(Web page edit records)

%%

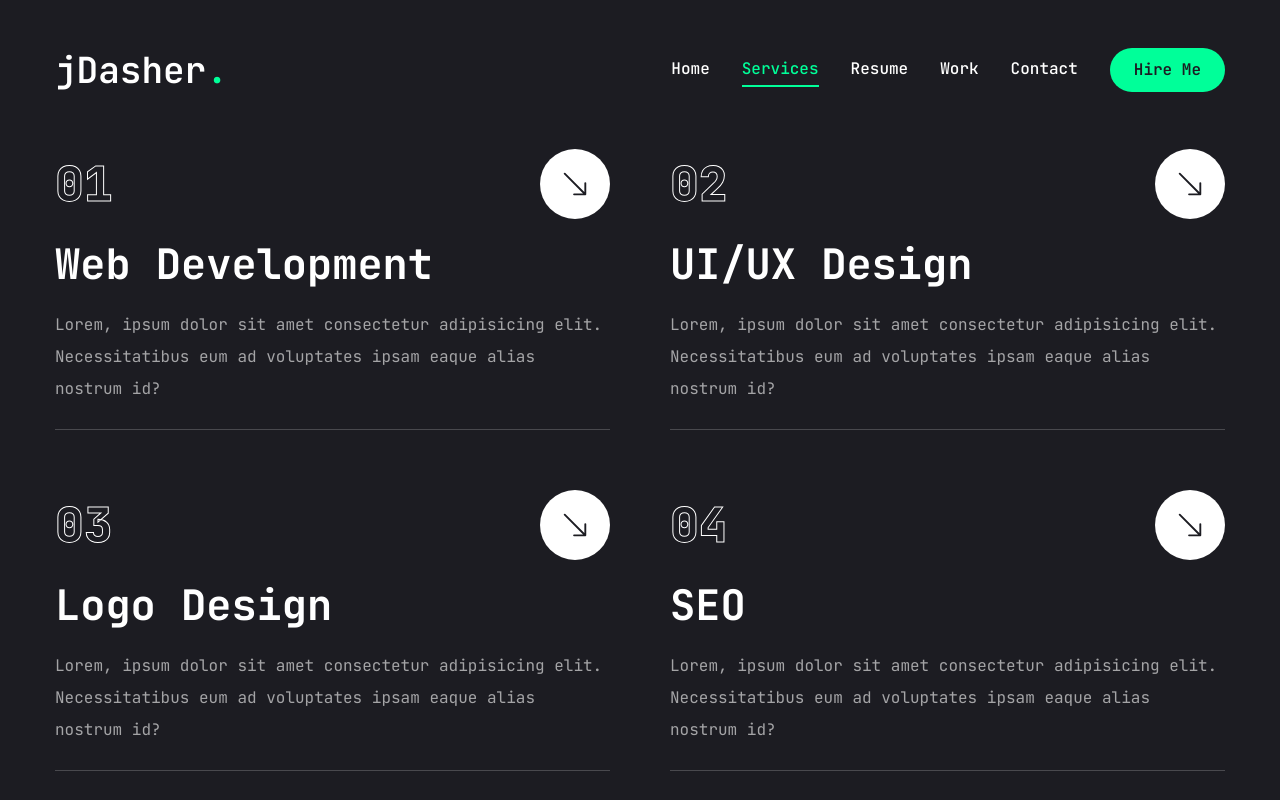
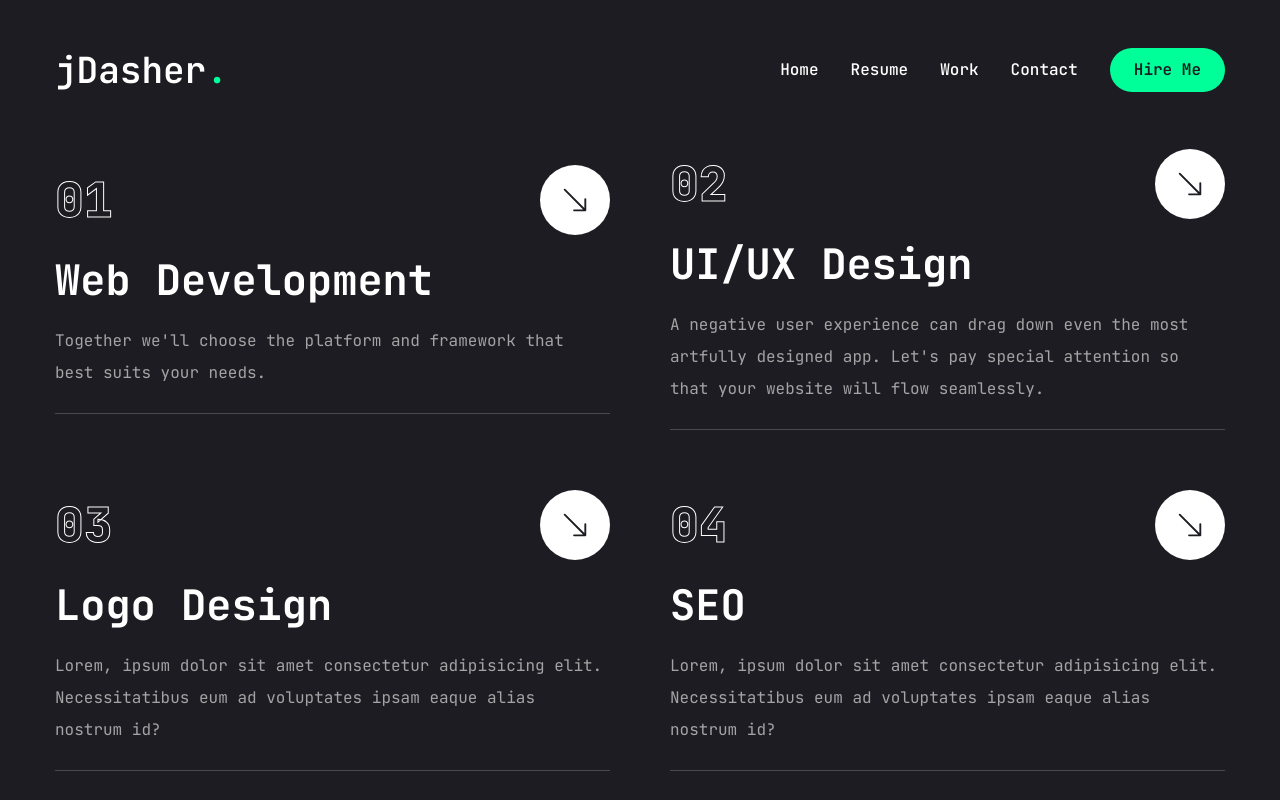
Before and after one commit to JDasherCoding/jdasher-portfolio, a Next.js app: page /services in a window 1280 px wide. Built offline with nearby package versions, Linux system fonts and the light colour scheme.

Commit message:
hid services page.

```diff
--- a/app/services/page.jsx
+++ b/app/services/page.jsx
@@ -7,14 +7,14 @@ const services = [
 		num: "01",
 		title: "Web Development",
 		description:
-			"Lorem, ipsum dolor sit amet consectetur adipisicing elit. Necessitatibus eum ad voluptates ipsam eaque alias nostrum id?",
+			"Together we'll choose the platform and framework that best suits your needs. ",
 		href: "",
 	},
 	{
 		num: "02",
 		title: "UI/UX Design",
 		description:
-			"Lorem, ipsum dolor sit amet consectetur adipisicing elit. Necessitatibus eum ad voluptates ipsam eaque alias nostrum id?",
+			"A negative user experience can drag down even the most artfully designed app. Let's pay special attention so that your website will flow seamlessly.",
 		href: "",
 	},
 	{
--- a/components/MobileNav.jsx
+++ b/components/MobileNav.jsx
@@ -1,7 +1,7 @@
 "use client";
 
 import { usePathname } from "next/navigation";
-import { Sheet, SheetContent, SheetTrigger } from "./ui/sheet";
+import { Sheet, SheetContent, SheetTitle, SheetTrigger } from "./ui/sheet";
 import Link from "next/link";
 import { CiMenuFries } from "react-icons/ci";
 
@@ -10,10 +10,10 @@ const links = [
 		name: "home",
 		path: "/",
 	},
-	{
-		name: "services",
-		path: "/services",
-	},
+	// {
+	// 	name: "services",
+	// 	path: "/services",
+	// },
 	{
 		name: "resume",
 		path: "/resume",
--- a/components/Nav.jsx
+++ b/components/Nav.jsx
@@ -8,10 +8,10 @@ const links = [
 		name: "home",
 		path: "/",
 	},
-	{
-		name: "services",
-		path: "/services",
-	},
+	// {
+	// 	name: "services",
+	// 	path: "/services",
+	// },
 	{
 		name: "resume",
 		path: "/resume",
```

%%

● **Assignment**
Without changing a word, retype every entry above, but drop its pictures.

● **Expected answer**
Before and after one commit to JDasherCoding/jdasher-portfolio, a Next.js app: page /services in a window 1280 px wide. Built offline with nearby package versions, Linux system fonts and the light colour scheme.

Commit message:
hid services page.

```diff
--- a/app/services/page.jsx
+++ b/app/services/page.jsx
@@ -7,14 +7,14 @@ const services = [
 		num: "01",
 		title: "Web Development",
 		description:
-			"Lorem, ipsum dolor sit amet consectetur adipisicing elit. Necessitatibus eum ad voluptates ipsam eaque alias nostrum id?",
+			"Together we'll choose the platform and framework that best suits your needs. ",
 		href: "",
 	},
 	{
 		num: "02",
 		title: "UI/UX Design",
 		description:
-			"Lorem, ipsum dolor sit amet consectetur adipisicing elit. Necessitatibus eum ad voluptates ipsam eaque alias nostrum id?",
+			"A negative user experience can drag down even the most artfully designed app. Let's pay special attention so that your website will flow seamlessly.",
 		href: "",
 	},
 	{
--- a/components/MobileNav.jsx
+++ b/components/MobileNav.jsx
@@ -1,7 +1,7 @@
 "use client";
 
 import { usePathname } from "next/navigation";
-import { Sheet, SheetContent, SheetTrigger } from "./ui/sheet";
+import { Sheet, SheetContent, SheetTitle, SheetTrigger } from "./ui/sheet";
 import Link from "next/link";
 import { CiMenuFries } from "react-icons/ci";
 
@@ -10,10 +10,10 @@ const links = [
 		name: "home",
 		path: "/",
 	},
-	{
-		name: "services",
-		path: "/services",
-	},
+	// {
+	// 	name: "services",
+	// 	path: "/services",
+	// },
 	{
 		name: "resume",
 		path: "/resume",
--- a/components/Nav.jsx
+++ b/components/Nav.jsx
@@ -8,10 +8,10 @@ const links = [
 		name: "home",
 		path: "/",
 	},
-	{
-		name: "services",
-		path: "/services",
-	},
+	// {
+	// 	name: "services",
+	// 	path: "/services",
+	// },
 	{
 		name: "resume",
 		path: "/resume",
```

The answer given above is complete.